Mapping Function: lcm (x)
Mapping Function: lcm (x, …)

Compute the least common multiple of the elements of x, or of the list of all arguments. For example,

 lcm (a1, …, ak)

is the same as

 lcm ([a1, …, ak]).

All elements must be the same size or scalar.

Function File: list_primes (n)

List the first n primes. If n is unspecified, the first 25 primes are listed.

The algorithm used is from page 218 of the TeXbook.

Loadable Function: max (x, y, dim)
Loadable Function: [w, iw] = max (x)

For a vector argument, return the maximum value. For a matrix argument, return the maximum value from each column, as a row vector, or over the dimension dim if defined. For two matrices (or a matrix and scalar), return the pair-wise maximum. Thus,

 max (max (x))

returns the largest element of the matrix x, and

 max (2:5, pi) ⇒ 3.1416 3.1416 4.0000 5.0000

compares each element of the range 2:5 with pi, and returns a row vector of the maximum values.

For complex arguments, the magnitude of the elements are used for comparison.

If called with one input and two output arguments, max also returns the first index of the maximum value(s). Thus,

 [x, ix] = max ([1, 3, 5, 2, 5]) ⇒ x = 5 ix = 3

Loadable Function: min (x, y, dim)
Loadable Function: [w, iw] = min (x)

For a vector argument, return the minimum value. For a matrix argument, return the minimum value from each column, as a row vector, or over the dimension dim if defined. For two matrices (or a matrix and scalar), return the pair-wise minimum. Thus,

 min (min (x))

returns the smallest element of x, and

 min (2:5, pi) ⇒ 2.0000 3.0000 3.1416 3.1416

compares each element of the range 2:5 with pi, and returns a row vector of the minimum values.

For complex arguments, the magnitude of the elements are used for comparison.

If called with one input and two output arguments, min also returns the first index of the minimum value(s). Thus,

 [x, ix] = min ([1, 3, 0, 2, 0]) ⇒ x = 0 ix = 3

Loadable Function: [w, iw] = cummax (x)

Return the cumulative maximum values along dimension dim. If dim is unspecified it defaults to column-wise operation. For example,

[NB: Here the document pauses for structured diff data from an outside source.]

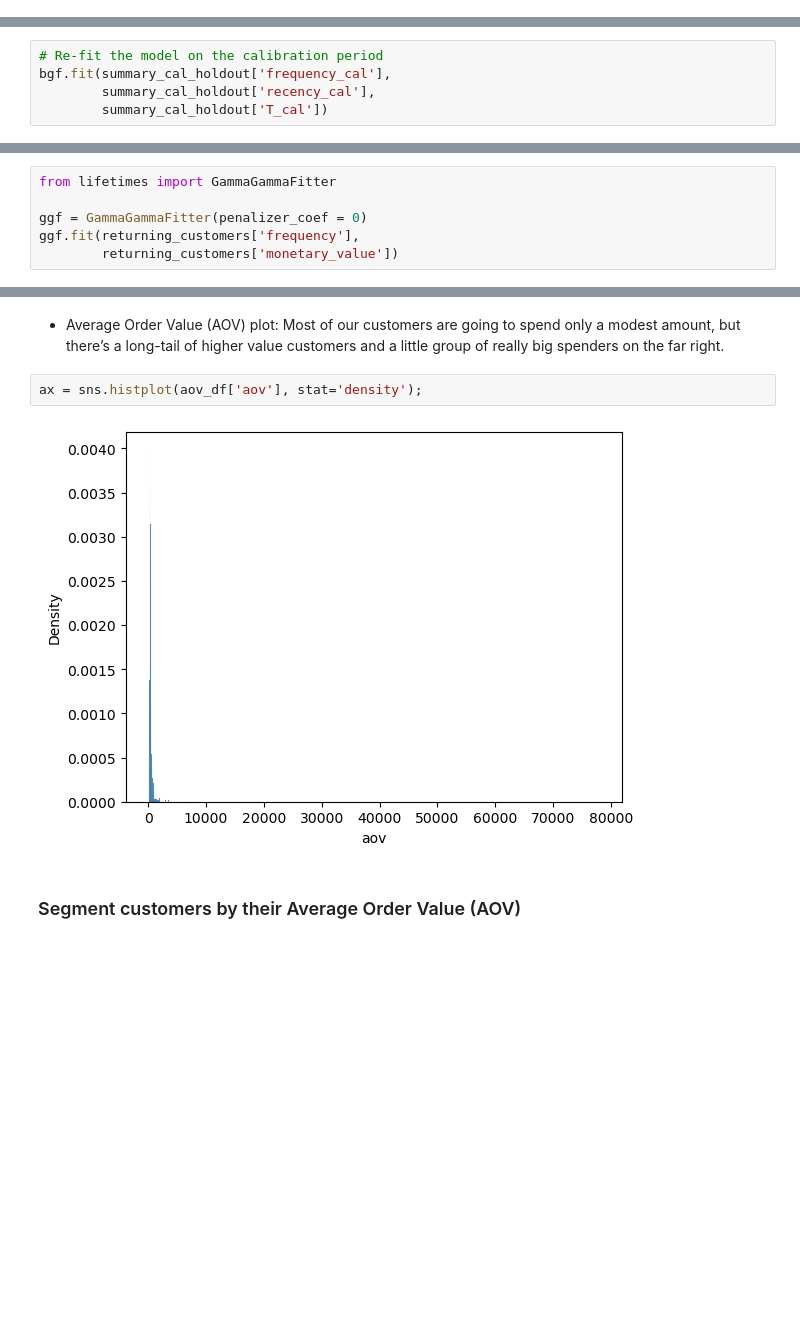
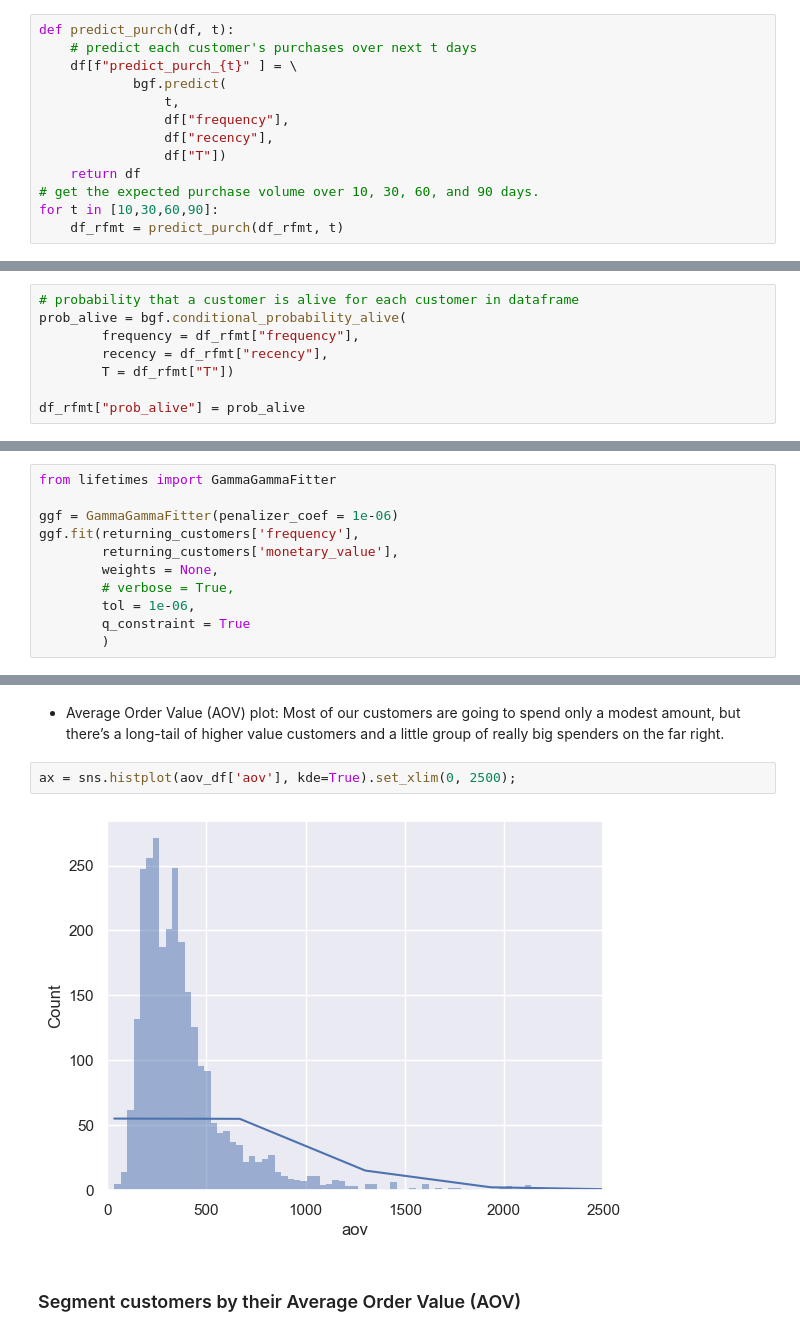
Before and after one commit to CodexploreRepo/machine-learning-101, a Jupyter notebook: notebooks/project/clv/customer_lifetime_value.ipynb, the cells around one changed output, grey strips where cells are left out. Cells and saved outputs as stored; diff of their text form; blank space fills up the shorter version.

Commit message:
update the customer churn non contractual

```diff
--- a/notebooks/project/clv/customer_lifetime_value.ipynb
+++ b/notebooks/project/clv/customer_lifetime_value.ipynb
@@ -353 +413,14 @@ df_rfmt['predicted_purchases'] = bgf.conditional_expected_number_of_purchases_up
+# %%
+def predict_purch(df, t):
+    # predict each customer's purchases over next t days
+    df[f"predict_purch_{t}" ] = \
+            bgf.predict(
+                t,
+                df["frequency"],
+                df["recency"],
+                df["T"])
+    return df
+# get the expected purchase volume over 10, 30, 60, and 90 days.
+for t in [10,30,60,90]:
+    df_rfmt = predict_purch(df_rfmt, t)
 # %%
@@ -417,5 +439,0 @@ summary_cal_holdout.sort_values(by='frequency_holdout', ascending=False).head()
-# %%
-# Re-fit the model on the calibration period
-bgf.fit(summary_cal_holdout['frequency_cal'],
-        summary_cal_holdout['recency_cal'],
-        summary_cal_holdout['T_cal'])
@@ -445,0 +469,8 @@ bgf.predict(t,
+# %%
+# probability that a customer is alive for each customer in dataframe
+prob_alive = bgf.conditional_probability_alive(
+        frequency = df_rfmt["frequency"],
+        recency = df_rfmt["recency"],
+        T = df_rfmt["T"])
+
+df_rfmt["prob_alive"] = prob_alive
@@ -485,7 +578,12 @@ returning_customers[['monetary_value', 'frequency']].corr()
 # %%
 from lifetimes import GammaGammaFitter
 
-ggf = GammaGammaFitter(penalizer_coef = 0)
+ggf = GammaGammaFitter(penalizer_coef = 1e-06)
 ggf.fit(returning_customers['frequency'],
-        returning_customers['monetary_value'])
+        returning_customers['monetary_value'],
+        weights = None,
+        # verbose = True,
+        tol = 1e-06,
+        q_constraint = True
+        )
 # %% [output]
@@ -511,9 +623,9 @@ aov_df.head()
 # %% [markdown]
 - Average Order Value (AOV) plot: Most of our customers are going to spend only a modest amount, but there’s a long-tail of higher value customers and a little group of really big spenders on the far right.
 # %%
-ax = sns.histplot(aov_df['aov'], stat='density');
+ax = sns.histplot(aov_df['aov'], kde=True).set_xlim(0, 2500);
 # %% [output]
-[figure, old version]
+[figure, new version]
 # %% [markdown]
 ### Segment customers by their Average Order Value (AOV)
 # %% [markdown]
```
Also changed, not shown: parts of 72 cells of this notebook, 7 other files.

 cummax ([1 3 2 6 4 5]) ⇒ 1 3 3 6 6 6

The call

 [w, iw] = cummax (x, dim)

is equivalent to the following code:

 w = iw = zeros (size (x)); idxw = idxx = repmat ({':'}, 1, ndims (x)); for i = 1:size (x, dim) idxw{dim} = i; idxx{dim} = 1:i; [w(idxw{:}), iw(idxw{:})] = max(x(idxx{:}), [], dim); endfor

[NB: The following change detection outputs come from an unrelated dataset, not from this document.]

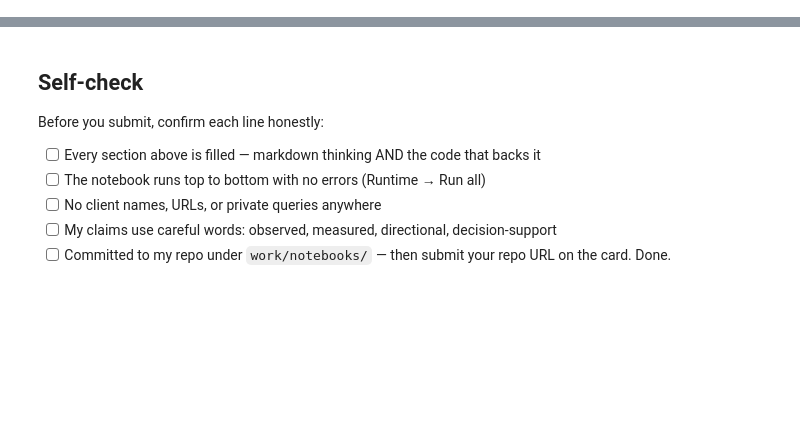
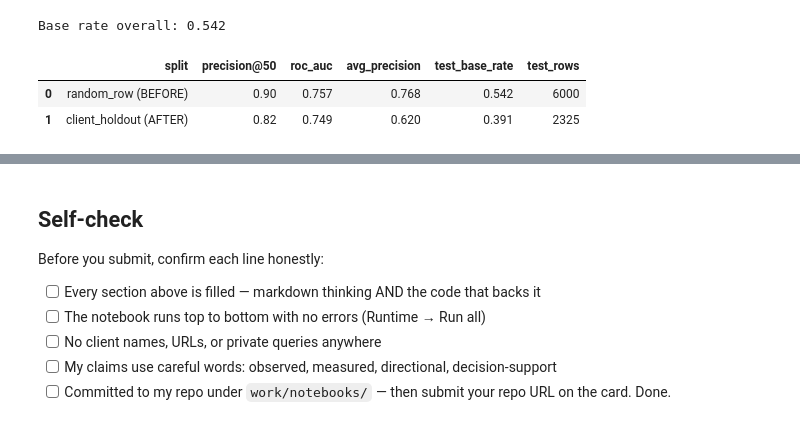
Before and after one commit to MuhammadOmerSiddiqui/myInternship, a Jupyter notebook: work/notebooks/w06_validation_audit.ipynb, the cells around one changed output, grey strips where cells are left out. Saved outputs shown, nothing was run; the diff lists cells and outputs as text; code cells hidden in the pictures; blank space fills up the shorter version.

```diff
--- a/work/notebooks/w06_validation_audit.ipynb
+++ b/work/notebooks/w06_validation_audit.ipynb
@@ -36,0 +73,77 @@ This skeleton is yours to fill. Work the sections **in order** — each one has
+# %%
+# This cell is for CODE (numbers, a query, a check).
+# Write your text answer in the cell ABOVE this one — typing sentences here breaks Run All.
+RANDOM_STATE = 42
+
+# ----- features (honest; no trend/label) -----
+numeric_cols = [c for c in [
+    "impressions_90d","clicks_90d","sessions_90d","content_age_days",
+    "days_since_last_update","avg_position","ctr","engagement_rate","scroll_rate",
+    "word_count","char_count","days_with_impressions","days_with_sessions",
+    "ai_sessions_90d","ai_traffic_pct"
+] if c in df.columns]
+cat_cols = [c for c in [
+    "content_type","main_intent","competition_level",
+    "age_tier","freshness_tier","impression_tier","position_tier"
+] if c in df.columns]
+
+X_num = df[numeric_cols].apply(pd.to_numeric, errors="coerce").replace([np.inf,-np.inf],np.nan).fillna(0)
+X_cat = pd.get_dummies(df[cat_cols].fillna("unknown").astype(str), dtype=float)
+X = pd.concat([X_num.reset_index(drop=True), X_cat.reset_index(drop=True)], axis=1)
+y = df["is_declining"].astype(int)
+
+def precision_at_k(y_true, scores, k=50):
+    order = np.argsort(-np.asarray(scores))
+    return float(np.asarray(y_true)[order[:k]].mean())
+
+def run_rf(X_tr, y_tr, X_te, y_te):
+    model = RandomForestClassifier(
+        class_weight="balanced_subsample", n_estimators=200, max_depth=10,
+        min_samples_leaf=25, n_jobs=-1, random_state=RANDOM_STATE
+    )
+    model.fit(X_tr, y_tr)
+    proba = model.predict_proba(X_te)[:, 1]
+    return {
+        "precision@50": round(precision_at_k(y_te, proba, 50), 3),
+        "roc_auc": round(roc_auc_score(y_te, proba), 3),
+        "avg_precision": round(average_precision_score(y_te, proba), 3),
+        "test_base_rate": round(float(y_te.mean()), 3),
+        "test_rows": len(y_te),
+    }, model, proba
+
+# ===== BEFORE: random stratified split =====
+idx = np.arange(len(df))
+tr_rand, te_rand = train_test_split(
+    idx, test_size=0.2, random_state=RANDOM_STATE, stratify=y
+)
+before, _, _ = run_rf(X.iloc[tr_rand], y.iloc[tr_rand], X.iloc[te_rand], y.iloc[te_rand])
+
+# ===== AFTER: client-holdout =====
+rng = np.random.default_rng(RANDOM_STATE)
+clients = df["client_id"].fillna("unknown").astype(str)
+uniq = clients.drop_duplicates().to_numpy()
+shuf = rng.permutation(uniq)
+n_test = max(1, int(round(len(shuf) * 0.20)))
+test_clients = set(shuf[:n_test])
+test_mask = clients.isin(test_clients).to_numpy()
+tr_cli = np.where(~test_mask)[0]
+te_cli = np.where(test_mask)[0]
+after, rf_model, te_proba = run_rf(X.iloc[tr_cli], y.iloc[tr_cli], X.iloc[te_cli], y.iloc[te_cli])
+
+compare = pd.DataFrame([
+    {"split": "random_row (BEFORE)", **before},
+    {"split": "client_holdout (AFTER)", **after},
+])
+print("Base rate overall:", round(y.mean(), 3))
+display(compare)
+print("""
+Reading the gap:
+- If random >> client-holdout, the model was partly memorizing clients.
+- Client-holdout is the honest number for 'does this help on new clients?'
+- We keep client-holdout as the validation design for the paper.
+""")
+# %% [output]
+Base rate overall: 0.542
+|  | split | precision@50 | roc_auc | avg_precision | test_base_rate | test_rows |
+| 0 | random_row (BEFORE) | 0.90 | 0.757 | 0.768 | 0.542 | 6000 |
+| 1 | client_holdout (AFTER) | 0.82 | 0.749 | 0.620 | 0.391 | 2325 |
```
Also changed, not shown: parts of 14 cells of this notebook.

but computed in a much faster manner.

Loadable Function: [w, iw] = cummin (x)

Return the cumulative minimum values along dimension dim. If dim is unspecified it defaults to column-wise operation. For example,

 cummin ([5 4 6 2 3 1]) ⇒ 5 4 4 2 2 1

The call

 [w, iw] = cummin (x, dim)

is equivalent to the following code:

 w = iw = zeros (size (x)); idxw = idxx = repmat ({':'}, 1, ndims (x)); for i = 1:size (x, dim) idxw{dim} = i; idxx{dim} = 1:i; [w(idxw{:}), iw(idxw{:})] = min(x(idxx{:}), [], dim); endfor

but computed in a much faster manner.

Mapping Function: mod (x, y)

Compute the modulo of x and y. Conceptually this is given by

 x - y .* floor (x ./ y)

and is written such that the correct modulus is returned for integer types. This function handles negative values correctly. That is, mod (-1, 3) is 2, not -1, as rem (-1, 3) returns. mod (x, 0) returns x.

An error results if the dimensions of the arguments do not agree, or if either of the arguments is complex.

Function File: primes (n)

Return all primes up to n.

The algorithm used is the Sieve of Erastothenes.

Note that if you need a specific number of primes you can use the fact the distance from one prime to the next is, on average, proportional to the logarithm of the prime. Integrating, one finds that there are about k primes less than k*log(5*k).

Mapping Function: rem (x, y)

Return the remainder of the division x / y, computed using the expression

 x - y .* fix (x ./ y)

An error message is printed if the dimensions of the arguments do not agree, or if either of the arguments is complex.

Mapping Function: round (x)

Return the integer nearest to x. If x is complex, return round (real (x)) + round (imag (x)) * I.

 round ([-2.7, 2.7]) ⇒ -3 3

Mapping Function: roundb (x)

Return the integer nearest to x. If there are two nearest integers, return the even one (banker's rounding). If x is complex, return roundb (real (x)) + roundb (imag (x)) * I.